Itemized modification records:
────────────────

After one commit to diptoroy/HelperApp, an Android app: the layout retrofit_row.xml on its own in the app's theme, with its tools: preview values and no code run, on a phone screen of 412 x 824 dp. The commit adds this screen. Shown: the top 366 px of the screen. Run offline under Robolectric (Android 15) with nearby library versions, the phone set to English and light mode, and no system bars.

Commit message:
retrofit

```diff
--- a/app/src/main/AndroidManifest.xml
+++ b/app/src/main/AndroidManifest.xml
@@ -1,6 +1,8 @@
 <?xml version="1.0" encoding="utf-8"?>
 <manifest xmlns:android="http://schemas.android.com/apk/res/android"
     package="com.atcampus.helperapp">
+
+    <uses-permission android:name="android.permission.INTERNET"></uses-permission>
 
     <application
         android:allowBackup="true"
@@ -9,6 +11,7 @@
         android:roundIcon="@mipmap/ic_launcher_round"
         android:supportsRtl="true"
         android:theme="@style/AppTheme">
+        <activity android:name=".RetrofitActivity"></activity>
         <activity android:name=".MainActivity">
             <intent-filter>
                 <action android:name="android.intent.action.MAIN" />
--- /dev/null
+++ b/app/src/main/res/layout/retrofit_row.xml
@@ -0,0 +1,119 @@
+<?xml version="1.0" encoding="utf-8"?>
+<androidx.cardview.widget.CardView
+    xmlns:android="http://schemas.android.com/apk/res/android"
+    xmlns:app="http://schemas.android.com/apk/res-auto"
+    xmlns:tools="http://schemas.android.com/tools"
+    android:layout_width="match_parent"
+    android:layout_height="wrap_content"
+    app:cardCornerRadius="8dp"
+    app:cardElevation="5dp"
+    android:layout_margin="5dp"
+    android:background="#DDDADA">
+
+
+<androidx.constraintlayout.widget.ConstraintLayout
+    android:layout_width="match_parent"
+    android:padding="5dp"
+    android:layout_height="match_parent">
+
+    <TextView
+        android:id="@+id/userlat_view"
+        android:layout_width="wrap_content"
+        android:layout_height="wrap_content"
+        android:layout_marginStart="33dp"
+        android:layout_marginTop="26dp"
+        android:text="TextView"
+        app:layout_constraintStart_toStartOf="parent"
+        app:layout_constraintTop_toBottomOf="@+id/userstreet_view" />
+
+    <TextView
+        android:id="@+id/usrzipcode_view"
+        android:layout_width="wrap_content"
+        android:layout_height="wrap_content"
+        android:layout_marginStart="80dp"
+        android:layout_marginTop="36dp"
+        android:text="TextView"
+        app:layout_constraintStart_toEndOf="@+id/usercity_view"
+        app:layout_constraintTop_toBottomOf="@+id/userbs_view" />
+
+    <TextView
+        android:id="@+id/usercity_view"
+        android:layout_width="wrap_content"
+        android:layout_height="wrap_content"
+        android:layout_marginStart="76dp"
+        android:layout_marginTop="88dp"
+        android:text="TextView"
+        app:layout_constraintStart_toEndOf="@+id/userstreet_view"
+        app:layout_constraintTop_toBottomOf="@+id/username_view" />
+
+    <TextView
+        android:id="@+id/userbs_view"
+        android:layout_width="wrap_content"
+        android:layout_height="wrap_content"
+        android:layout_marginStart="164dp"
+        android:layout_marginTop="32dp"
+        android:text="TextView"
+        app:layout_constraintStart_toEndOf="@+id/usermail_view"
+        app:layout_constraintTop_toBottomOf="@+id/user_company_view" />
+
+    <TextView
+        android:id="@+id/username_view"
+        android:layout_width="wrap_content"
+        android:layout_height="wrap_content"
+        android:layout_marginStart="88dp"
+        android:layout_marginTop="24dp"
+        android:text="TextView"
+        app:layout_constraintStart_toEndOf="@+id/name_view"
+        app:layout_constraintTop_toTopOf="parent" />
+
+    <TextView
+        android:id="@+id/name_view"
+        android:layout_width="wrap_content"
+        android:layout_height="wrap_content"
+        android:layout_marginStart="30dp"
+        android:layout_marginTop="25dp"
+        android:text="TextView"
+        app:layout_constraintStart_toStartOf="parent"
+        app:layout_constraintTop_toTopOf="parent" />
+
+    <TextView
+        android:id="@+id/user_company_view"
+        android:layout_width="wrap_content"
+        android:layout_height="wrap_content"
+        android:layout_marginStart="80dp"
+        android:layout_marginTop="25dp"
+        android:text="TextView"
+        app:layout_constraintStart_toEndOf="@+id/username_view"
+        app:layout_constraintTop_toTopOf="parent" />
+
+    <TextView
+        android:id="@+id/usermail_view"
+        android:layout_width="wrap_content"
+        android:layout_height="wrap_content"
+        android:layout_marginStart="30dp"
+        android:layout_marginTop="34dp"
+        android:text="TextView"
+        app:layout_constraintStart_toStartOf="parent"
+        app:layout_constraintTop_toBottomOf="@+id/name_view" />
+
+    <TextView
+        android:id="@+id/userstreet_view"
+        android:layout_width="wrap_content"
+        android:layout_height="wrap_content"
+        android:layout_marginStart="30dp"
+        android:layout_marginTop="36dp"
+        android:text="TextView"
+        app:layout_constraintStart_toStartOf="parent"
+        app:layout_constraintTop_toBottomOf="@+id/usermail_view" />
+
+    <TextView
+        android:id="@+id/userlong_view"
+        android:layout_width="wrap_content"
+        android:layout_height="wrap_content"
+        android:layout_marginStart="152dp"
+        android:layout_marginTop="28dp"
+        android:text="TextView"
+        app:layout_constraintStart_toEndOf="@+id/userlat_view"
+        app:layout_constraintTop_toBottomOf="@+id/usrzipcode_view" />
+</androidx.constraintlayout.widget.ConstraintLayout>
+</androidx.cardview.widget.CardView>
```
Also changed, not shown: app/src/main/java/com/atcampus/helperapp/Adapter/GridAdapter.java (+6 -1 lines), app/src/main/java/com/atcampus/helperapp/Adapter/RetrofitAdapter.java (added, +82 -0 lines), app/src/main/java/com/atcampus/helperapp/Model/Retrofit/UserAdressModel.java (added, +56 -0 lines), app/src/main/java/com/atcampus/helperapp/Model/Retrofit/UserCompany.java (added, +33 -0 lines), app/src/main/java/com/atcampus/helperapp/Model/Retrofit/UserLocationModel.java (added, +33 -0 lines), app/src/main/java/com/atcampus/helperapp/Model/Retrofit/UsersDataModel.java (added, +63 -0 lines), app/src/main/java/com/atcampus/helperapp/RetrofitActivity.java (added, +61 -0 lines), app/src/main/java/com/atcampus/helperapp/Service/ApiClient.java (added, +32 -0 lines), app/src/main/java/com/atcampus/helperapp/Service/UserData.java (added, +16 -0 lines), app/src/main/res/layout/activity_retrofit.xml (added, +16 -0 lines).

────────────────

WORK TO COMPLETE: Only lines containing the string "AndroidManifest" are needed. Pull each of them out of the records above.

RESPONSE FOR THIS EXERCISE:
--- a/app/src/main/AndroidManifest.xml
+++ b/app/src/main/AndroidManifest.xml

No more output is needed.